In the UK there are over 30,000 cardiac arrests a year where emergency medical services attempt to resuscitate the victim. However, the survival rate is low – less than 1 in 10 people in the UK survive a cardiac arrest.
Cardiac arrest occurs when the heart stops pumping blood around the body. Someone who is experiencing cardiac arrest will collapse, stop breathing, and will very quickly turn grey.
Defibrillators can help a person to start breathing again. You can find these lifesaving, easy-to-use pieces of equipment located in public spaces such as shopping centres, community centres, airports, and train stations. Public access Defibrillators are known as PADS and anyone can use them.
A defibrillator is used when someone is suffering a cardiac arrest. For the person to survive, a defibrillator needs to be found and used quickly. Each minute that passes significantly lowers the chance of survival.
Here in the UK, it is estimated that less than one in ten people survive a cardiac arrest. If we could achieve the same survival rates as other countries like Norway, we could save an additional hundred lives per week.
More of us need to know how to use a defibrillator, how to find one and how to give cardiopulmonary resuscitation (CPR).
How to use a defibrillator
Below is a handy guide on how to use a defibrillator from the British Heart Foundation website:
If you’re on your own, don’t interrupt CPR to go and find a defibrillator.
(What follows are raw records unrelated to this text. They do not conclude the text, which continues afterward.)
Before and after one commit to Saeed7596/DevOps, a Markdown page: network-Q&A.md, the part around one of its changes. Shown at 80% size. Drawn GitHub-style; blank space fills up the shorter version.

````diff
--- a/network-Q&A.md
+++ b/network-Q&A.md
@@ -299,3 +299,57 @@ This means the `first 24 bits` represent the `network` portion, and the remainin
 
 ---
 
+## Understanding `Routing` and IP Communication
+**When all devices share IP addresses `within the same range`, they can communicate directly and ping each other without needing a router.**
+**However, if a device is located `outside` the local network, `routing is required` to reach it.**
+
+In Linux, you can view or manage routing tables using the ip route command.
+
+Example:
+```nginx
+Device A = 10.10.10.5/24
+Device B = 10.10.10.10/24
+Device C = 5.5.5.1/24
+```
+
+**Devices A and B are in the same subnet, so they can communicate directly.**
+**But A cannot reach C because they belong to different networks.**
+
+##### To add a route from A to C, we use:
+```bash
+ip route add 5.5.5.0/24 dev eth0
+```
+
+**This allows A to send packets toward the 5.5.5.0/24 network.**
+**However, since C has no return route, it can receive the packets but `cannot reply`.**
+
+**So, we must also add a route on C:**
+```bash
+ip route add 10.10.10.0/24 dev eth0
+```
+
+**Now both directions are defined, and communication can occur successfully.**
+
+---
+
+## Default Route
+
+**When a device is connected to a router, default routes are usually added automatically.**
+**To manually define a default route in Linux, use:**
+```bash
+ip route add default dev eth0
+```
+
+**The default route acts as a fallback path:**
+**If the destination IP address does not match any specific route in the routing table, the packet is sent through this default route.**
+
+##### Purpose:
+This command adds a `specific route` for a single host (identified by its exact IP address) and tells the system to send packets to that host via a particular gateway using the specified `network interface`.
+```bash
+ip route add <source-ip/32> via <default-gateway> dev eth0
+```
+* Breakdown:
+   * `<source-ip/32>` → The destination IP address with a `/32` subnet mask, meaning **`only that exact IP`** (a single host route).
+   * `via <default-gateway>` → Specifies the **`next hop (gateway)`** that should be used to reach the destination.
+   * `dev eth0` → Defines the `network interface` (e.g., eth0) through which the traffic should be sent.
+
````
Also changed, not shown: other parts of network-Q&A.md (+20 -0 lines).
If it’s possible, send someone else to find one. When you call 999, the operator can tell you if there’s a public access defibrillator nearby.
To use a defibrillator, follow these simple steps:
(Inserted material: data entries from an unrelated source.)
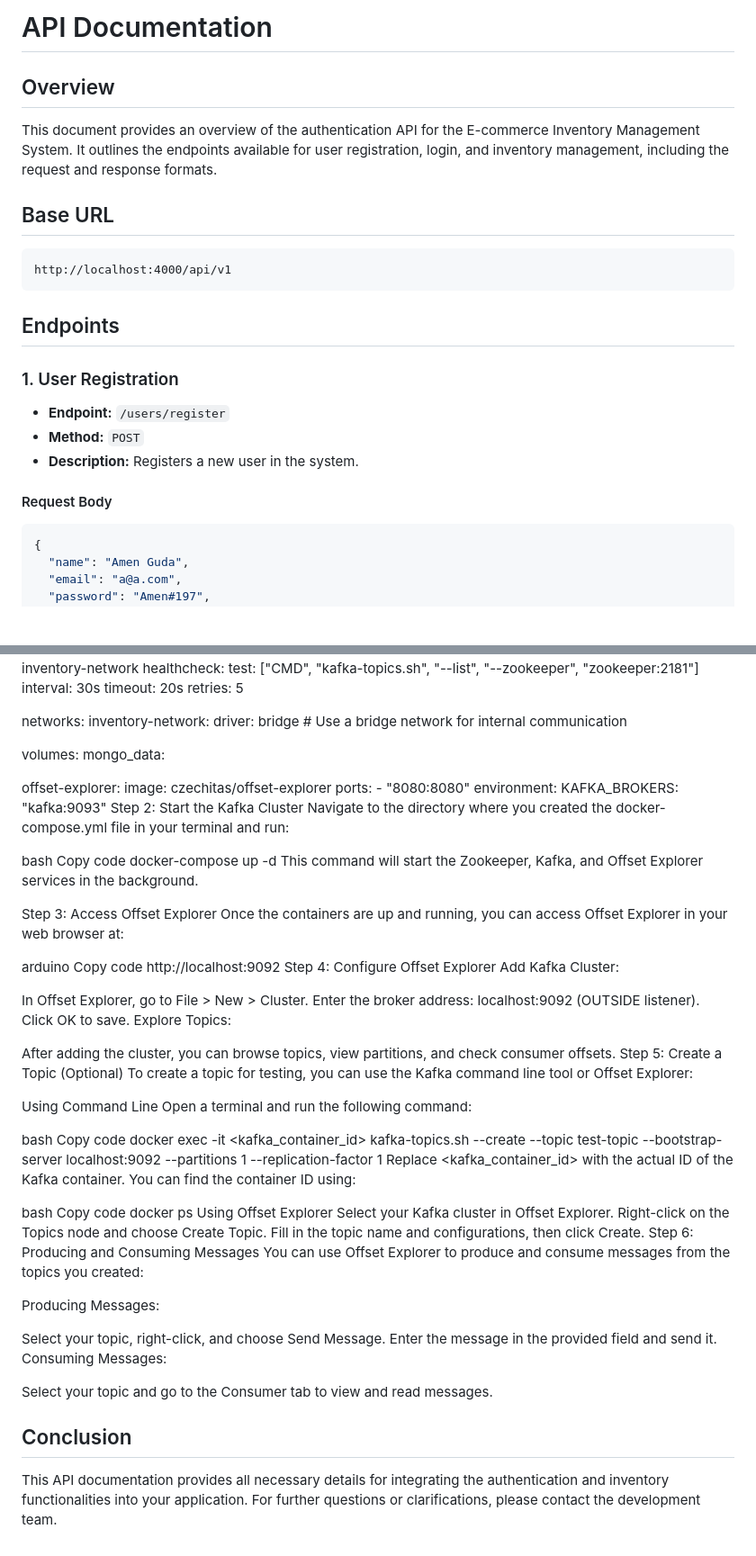
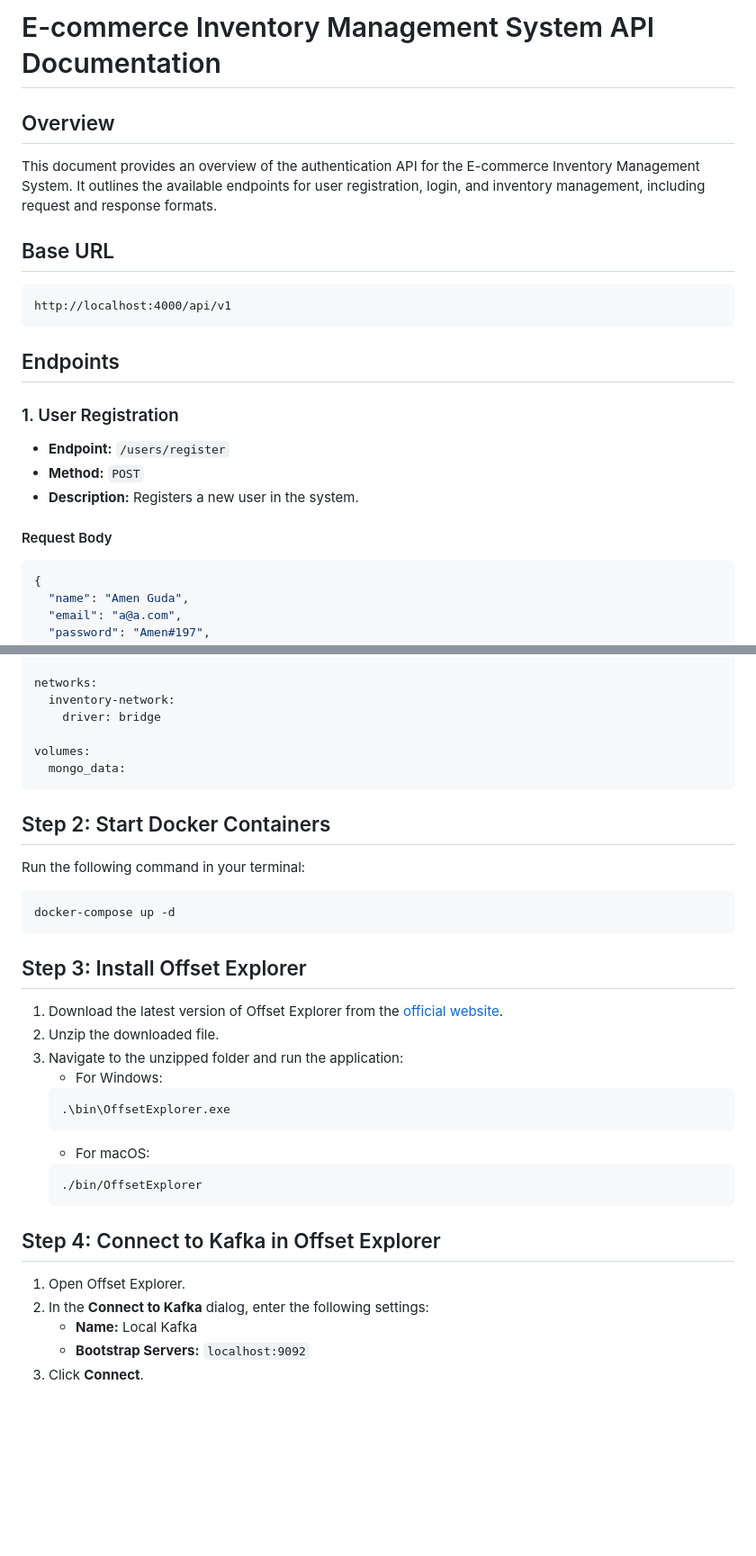
Before and after one commit to Ammen1/E-commerce-Inventory-Management, a Markdown page: api-documentation.md, 2 parts joined by grey strips. Shown at 90% size. GitHub-like rendering; blank space fills up the shorter version.

Commit message:
api documentation

````diff
--- a/api-documentation.md
+++ b/api-documentation.md
@@ -1,12 +1,9 @@
-
-# API Documentation
+# E-commerce Inventory Management System API Documentation
 
 ## Overview
-
-This document provides an overview of the authentication API for the E-commerce Inventory Management System. It outlines the endpoints available for user registration, login, and inventory management, including the request and response formats.
+This document provides an overview of the authentication API for the E-commerce Inventory Management System. It outlines the available endpoints for user registration, login, and inventory management, including request and response formats.
 
 ## Base URL
-
 ```
 http://localhost:4000/api/v1
 ```
@@ -14,13 +11,11 @@ http://localhost:4000/api/v1
 ## Endpoints
 
 ### 1. User Registration
-
 - **Endpoint:** `/users/register`
 - **Method:** `POST`
 - **Description:** Registers a new user in the system.
 
 #### Request Body
-
 ```json
 {
   "name": "Amen Guda",
@@ -311,76 +302,36 @@ services:
     networks:
       - inventory-network
-    healthcheck:
-      test: ["CMD", "kafka-topics.sh", "--list", "--zookeeper", "zookeeper:2181"]
-      interval: 30s
-      timeout: 20s
-      retries: 5
 
 networks:
   inventory-network:
-    driver: bridge  # Use a bridge network for internal communication
+    driver: bridge
 
 volumes:
   mongo_data:
+```
 
-  offset-explorer:
-    image: czechitas/offset-explorer
-    ports:
-      - "8080:8080"
-    environment:
-      KAFKA_BROKERS: "kafka:9093"
-Step 2: Start the Kafka Cluster
-Navigate to the directory where you created the docker-compose.yml file in your terminal and run:
+## Step 2: Start Docker Containers
+Run the following command in your terminal:
+```bash
+docker-compose up -d
+```
 
-bash
-Copy code
-docker-compose up -d
-This command will start the Zookeeper, Kafka, and Offset Explorer services in the background.
+## Step 3: Install Offset Explorer
+1. Download the latest version of Offset Explorer from the [official website](https://www.kafkalicense.com/).
+2. Unzip the downloaded file.
+3. Navigate to the unzipped folder and run the application:
+   - For Windows:
+   ```bash
+   .\bin\OffsetExplorer.exe
+   ```
+   - For macOS:
+   ```bash
+   ./bin/OffsetExplorer
+   ```
 
-Step 3: Access Offset Explorer
-Once the containers are up and running, you can access Offset Explorer in your web browser at:
-
-arduino
-Copy code
-http://localhost:9092
-Step 4: Configure Offset Explorer
-Add Kafka Cluster:
-
-In Offset Explorer, go to File > New > Cluster.
-Enter the broker address: localhost:9092 (OUTSIDE listener).
-Click OK to save.
-Explore Topics:
-
-After adding the cluster, you can browse topics, view partitions, and check consumer offsets.
-Step 5: Create a Topic (Optional)
-To create a topic for testing, you can use the Kafka command line tool or Offset Explorer:
-
-Using Command Line
-Open a terminal and run the following command:
-
-bash
-Copy code
-docker exec -it <kafka_container_id> kafka-topics.sh --create --topic test-topic --bootstrap-server localhost:9092 --partitions 1 --replication-factor 1
-Replace <kafka_container_id> with the actual ID of the Kafka container. You can find the container ID using:
-
-bash
-Copy code
-docker ps
-Using Offset Explorer
-Select your Kafka cluster in Offset Explorer.
-Right-click on the Topics node and choose Create Topic.
-Fill in the topic name and configurations, then click Create.
-Step 6: Producing and Consuming Messages
-You can use Offset Explorer to produce and consume messages from the topics you created:
-
-Producing Messages:
-
-Select your topic, right-click, and choose Send Message.
-Enter the message in the provided field and send it.
-Consuming Messages:
-
-Select your topic and go to the Consumer tab to view and read messages.
-
-## Conclusion
-
-This API documentation provides all necessary details for integrating the authentication and inventory functionalities into your application. For further questions or clarifications, please contact the development team.
+## Step 4: Connect to Kafka in Offset Explorer
+1. Open Offset Explorer.
+2. In the **Connect to Kafka** dialog, enter the following settings:
+   - **Name:** Local Kafka
+   - **Bootstrap Servers:** `localhost:9092`
+3. Click **Connect**.
````
Also changed, not shown: other parts of api-documentation.md (+50 -54 lines).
Step 1: Turn the defibrillator on by pressing the green button and follow its instructions.
Step 2: Peel off the sticky pads and attach them to the patient’s skin, one on each side of the chest, as shown in the picture on the defibrillator.
Step 3: Once the pads have been attached, stop CPR and don’t touch the patient. The defibrillator will then check the patient’s heart rhythm.
Step 4: The defibrillator will decide whether a shock is needed and if so, it will tell you to press the shock button. An automatic defibrillator will shock the patient without prompt. Don’t touch the patient while they are being shocked.
Step 5: The defibrillator will tell you when the shock has been delivered and whether you need to continue CPR.
Step 6: Continue with chest compressions until the patient shows signs of life or the defibrillator tells you to stop so it can analyse the heartbeat again.
Anyone can use a defibrillator and you don’t need training. Once you turn it on, it will give clear instructions on how to attach the defibrillator pads. The device checks the heart rhythm and will only tell you to shock if it’s needed. You can’t shock someone accidentally.
Find a defibrillator near you.Look for a defibrillator sign
If you’re in an emergency, call 999 immediately. The emergency operator will be able to tell you where the nearest defibrillator is which you can direct someone to.
You can visit the National Defibrillator Network webpage to find the nearest defibrillator located near you.
Learn how to do CPR
If you want to learn how to give cardiopulmonary resuscitation (CPR) you can access the free, interactive RevivR course, it only takes 15 minutes!